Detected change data

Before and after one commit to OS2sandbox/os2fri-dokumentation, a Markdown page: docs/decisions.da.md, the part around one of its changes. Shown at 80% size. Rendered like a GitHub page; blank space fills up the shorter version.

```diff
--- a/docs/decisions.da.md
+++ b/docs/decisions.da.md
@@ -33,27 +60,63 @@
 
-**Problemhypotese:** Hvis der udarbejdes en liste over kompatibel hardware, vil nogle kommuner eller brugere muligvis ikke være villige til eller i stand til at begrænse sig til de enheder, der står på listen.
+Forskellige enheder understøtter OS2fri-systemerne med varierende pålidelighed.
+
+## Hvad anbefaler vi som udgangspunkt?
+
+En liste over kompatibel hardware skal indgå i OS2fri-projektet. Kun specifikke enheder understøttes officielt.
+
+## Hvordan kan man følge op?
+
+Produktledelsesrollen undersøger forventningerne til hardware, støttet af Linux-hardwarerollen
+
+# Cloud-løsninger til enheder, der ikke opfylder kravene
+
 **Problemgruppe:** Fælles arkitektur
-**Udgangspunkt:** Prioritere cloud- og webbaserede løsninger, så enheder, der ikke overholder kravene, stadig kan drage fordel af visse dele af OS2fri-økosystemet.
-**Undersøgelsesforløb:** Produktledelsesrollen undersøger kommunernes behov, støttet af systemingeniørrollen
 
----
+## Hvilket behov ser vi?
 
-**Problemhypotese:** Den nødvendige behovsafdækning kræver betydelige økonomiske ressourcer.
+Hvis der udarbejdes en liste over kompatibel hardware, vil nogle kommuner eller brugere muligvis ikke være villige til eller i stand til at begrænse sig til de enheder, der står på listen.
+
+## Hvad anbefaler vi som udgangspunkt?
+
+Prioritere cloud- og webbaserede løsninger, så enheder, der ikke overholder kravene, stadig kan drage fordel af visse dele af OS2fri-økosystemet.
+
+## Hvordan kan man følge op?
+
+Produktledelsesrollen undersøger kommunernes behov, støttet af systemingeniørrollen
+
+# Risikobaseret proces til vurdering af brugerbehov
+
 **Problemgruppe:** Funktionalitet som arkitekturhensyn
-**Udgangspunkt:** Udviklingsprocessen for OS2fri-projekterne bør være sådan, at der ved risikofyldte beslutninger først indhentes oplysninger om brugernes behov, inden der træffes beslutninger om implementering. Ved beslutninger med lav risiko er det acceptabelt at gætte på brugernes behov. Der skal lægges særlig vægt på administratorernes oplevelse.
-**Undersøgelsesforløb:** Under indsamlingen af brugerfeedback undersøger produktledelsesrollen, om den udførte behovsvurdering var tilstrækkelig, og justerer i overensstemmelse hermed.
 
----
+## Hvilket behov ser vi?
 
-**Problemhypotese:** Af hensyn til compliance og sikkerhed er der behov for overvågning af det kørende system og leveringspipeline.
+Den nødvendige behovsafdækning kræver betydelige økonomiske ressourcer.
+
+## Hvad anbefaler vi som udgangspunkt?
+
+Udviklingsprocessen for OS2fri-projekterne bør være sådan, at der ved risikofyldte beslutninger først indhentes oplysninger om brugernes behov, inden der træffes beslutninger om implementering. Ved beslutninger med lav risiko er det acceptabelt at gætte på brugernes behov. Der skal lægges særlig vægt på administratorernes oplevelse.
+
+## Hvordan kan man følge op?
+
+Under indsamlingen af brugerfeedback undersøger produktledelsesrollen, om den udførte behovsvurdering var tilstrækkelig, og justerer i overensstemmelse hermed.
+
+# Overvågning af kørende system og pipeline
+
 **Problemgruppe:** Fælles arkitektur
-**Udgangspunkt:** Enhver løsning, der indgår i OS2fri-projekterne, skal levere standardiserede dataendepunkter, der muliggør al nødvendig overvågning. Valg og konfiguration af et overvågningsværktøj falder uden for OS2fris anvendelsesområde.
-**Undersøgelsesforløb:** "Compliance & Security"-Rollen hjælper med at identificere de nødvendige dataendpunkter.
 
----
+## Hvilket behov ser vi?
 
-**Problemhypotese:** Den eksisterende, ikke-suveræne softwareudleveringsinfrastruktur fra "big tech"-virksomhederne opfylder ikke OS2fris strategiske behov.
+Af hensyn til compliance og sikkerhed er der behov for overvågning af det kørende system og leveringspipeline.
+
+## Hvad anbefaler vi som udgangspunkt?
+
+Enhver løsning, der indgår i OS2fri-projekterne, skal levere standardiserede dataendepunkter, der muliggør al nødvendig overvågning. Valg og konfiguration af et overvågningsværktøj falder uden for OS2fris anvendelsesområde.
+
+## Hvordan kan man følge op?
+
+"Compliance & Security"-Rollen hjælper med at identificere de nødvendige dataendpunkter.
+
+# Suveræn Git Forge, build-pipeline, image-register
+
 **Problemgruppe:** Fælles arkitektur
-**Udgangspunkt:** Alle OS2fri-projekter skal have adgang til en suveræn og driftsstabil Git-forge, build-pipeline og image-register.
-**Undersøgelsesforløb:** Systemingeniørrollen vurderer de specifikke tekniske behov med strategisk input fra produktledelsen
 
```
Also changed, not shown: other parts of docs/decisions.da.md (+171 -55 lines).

**TASK PROMPT:** Show the lines of the records above that mention "ressourcer".

**OUTPUT FOR THIS EXERCISE:**
-**Problemhypotese:** Den nødvendige behovsafdækning kræver betydelige økonomiske ressourcer.
+Den nødvendige behovsafdækning kræver betydelige økonomiske ressourcer.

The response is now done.